The article written by Linda Herrera gave descriptive insight into post revolutionary Egypt with special attention on youth involvement and their ubiquity on the web, thus becoming the “wired generation.” The article ties very well with what is occurring in the United States as well in regards to how our generation is “interconnected,” and have “values distinct from generations who came of age in a pre-digital era” (335). Furthermore, I also think its interesting how the article ties into discussion the relevance of the degenerative side of the internet. I think it is interesting to address this side in order to understand the caution one should proceed with when using the internet.
An interesting topic that Linda Herrera brought up within her article was the conclusion drawn that uprisings usually occur and become alive if people are able to exploit political wrongdoings, and “innovate in cultural and intellectual spheres” (337), as Herrera explained is exactly what this “wired generation” did during the Arab youth uprisings. Herrera continues to support her case with biographical evidence from the youth involved at the time of the Arab uprisings, one of these youths being 22 year old Mona.

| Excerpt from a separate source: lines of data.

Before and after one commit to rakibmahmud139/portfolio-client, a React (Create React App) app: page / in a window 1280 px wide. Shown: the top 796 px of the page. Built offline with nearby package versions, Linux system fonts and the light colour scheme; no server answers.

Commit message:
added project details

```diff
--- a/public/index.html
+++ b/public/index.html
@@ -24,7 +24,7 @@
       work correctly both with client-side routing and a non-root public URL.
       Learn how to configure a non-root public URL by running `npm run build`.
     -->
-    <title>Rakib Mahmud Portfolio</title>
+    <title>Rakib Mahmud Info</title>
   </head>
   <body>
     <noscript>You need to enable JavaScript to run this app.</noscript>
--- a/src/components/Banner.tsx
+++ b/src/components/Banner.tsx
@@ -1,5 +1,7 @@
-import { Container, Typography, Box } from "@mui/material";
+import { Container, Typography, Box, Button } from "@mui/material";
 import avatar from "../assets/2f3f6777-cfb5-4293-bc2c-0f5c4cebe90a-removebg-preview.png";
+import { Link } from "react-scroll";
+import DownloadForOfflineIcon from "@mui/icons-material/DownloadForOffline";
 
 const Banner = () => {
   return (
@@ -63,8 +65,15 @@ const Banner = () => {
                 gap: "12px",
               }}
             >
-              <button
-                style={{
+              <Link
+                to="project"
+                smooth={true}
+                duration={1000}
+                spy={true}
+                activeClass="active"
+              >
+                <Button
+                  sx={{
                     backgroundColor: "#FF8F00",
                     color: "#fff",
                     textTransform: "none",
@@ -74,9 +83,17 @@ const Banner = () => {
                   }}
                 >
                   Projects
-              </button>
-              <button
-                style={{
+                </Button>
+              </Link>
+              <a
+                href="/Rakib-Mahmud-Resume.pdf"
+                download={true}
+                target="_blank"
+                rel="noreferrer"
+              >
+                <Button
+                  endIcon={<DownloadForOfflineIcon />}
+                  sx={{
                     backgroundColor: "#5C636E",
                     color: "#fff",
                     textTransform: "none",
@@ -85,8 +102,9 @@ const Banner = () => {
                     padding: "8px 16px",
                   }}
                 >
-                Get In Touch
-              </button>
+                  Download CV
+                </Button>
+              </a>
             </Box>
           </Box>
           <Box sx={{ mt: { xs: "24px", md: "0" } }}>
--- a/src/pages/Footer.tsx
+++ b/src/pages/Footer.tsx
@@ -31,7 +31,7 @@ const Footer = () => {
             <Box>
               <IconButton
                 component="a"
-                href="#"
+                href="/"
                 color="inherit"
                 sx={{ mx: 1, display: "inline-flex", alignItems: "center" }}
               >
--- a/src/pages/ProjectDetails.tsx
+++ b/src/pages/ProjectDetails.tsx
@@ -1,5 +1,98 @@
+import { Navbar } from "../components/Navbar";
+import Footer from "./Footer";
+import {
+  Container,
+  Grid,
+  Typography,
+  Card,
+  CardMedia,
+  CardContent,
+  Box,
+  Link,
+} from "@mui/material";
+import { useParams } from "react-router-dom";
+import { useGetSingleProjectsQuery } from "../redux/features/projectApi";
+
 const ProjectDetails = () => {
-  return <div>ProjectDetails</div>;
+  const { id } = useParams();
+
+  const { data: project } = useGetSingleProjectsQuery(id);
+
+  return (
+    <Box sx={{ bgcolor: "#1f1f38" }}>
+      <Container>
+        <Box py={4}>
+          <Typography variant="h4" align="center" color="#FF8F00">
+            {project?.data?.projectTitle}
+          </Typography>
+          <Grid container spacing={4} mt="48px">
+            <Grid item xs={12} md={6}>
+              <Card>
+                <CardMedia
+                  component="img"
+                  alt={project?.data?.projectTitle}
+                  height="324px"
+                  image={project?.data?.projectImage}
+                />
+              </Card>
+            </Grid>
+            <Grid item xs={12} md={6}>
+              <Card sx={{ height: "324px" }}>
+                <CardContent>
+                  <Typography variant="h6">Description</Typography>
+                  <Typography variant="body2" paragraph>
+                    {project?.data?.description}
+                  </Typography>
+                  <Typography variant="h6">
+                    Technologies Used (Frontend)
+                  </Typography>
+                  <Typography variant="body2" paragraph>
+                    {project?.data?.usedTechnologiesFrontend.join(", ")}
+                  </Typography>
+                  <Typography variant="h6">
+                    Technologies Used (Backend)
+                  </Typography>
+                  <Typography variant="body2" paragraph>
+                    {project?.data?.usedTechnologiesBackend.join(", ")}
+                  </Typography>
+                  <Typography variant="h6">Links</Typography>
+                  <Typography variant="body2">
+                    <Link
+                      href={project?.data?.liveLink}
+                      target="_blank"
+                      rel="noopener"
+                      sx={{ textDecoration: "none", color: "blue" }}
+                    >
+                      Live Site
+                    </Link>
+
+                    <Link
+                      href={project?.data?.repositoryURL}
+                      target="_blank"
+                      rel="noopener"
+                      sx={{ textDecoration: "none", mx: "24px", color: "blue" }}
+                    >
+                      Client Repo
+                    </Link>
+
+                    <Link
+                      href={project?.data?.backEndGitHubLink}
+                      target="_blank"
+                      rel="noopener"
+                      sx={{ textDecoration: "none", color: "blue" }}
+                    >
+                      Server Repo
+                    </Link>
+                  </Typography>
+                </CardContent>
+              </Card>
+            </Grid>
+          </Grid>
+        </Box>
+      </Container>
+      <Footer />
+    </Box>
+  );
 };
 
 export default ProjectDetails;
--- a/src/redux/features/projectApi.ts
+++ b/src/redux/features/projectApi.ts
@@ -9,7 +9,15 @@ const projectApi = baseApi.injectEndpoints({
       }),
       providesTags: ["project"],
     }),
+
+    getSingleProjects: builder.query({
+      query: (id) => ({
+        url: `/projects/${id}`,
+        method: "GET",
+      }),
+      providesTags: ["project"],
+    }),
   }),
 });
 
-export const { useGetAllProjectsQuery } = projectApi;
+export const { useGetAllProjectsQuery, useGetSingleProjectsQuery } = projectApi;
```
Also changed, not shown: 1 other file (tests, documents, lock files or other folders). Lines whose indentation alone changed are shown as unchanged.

In Herrera’s article, Mona’s biography provides us with the perspective of what life of an Egyptian youth was like and how her actions against Egyptian taboo opened her mind in order for her to form her own opinions. Another Student, Murad, in a similar situation, was drawn to participate in online games where he learned about accepting differences between players. It was situations like these online that catalyzed a large group of youth to become enlightened through technology, and as one youth described, “a gateway to heaven.” What technology has done overall to Egyptian youth before the revolution, was open doors to the world for young people like Mona and Murad to build their own opinions and ideas, which then led to the youth demographic to question their ruling governments authority.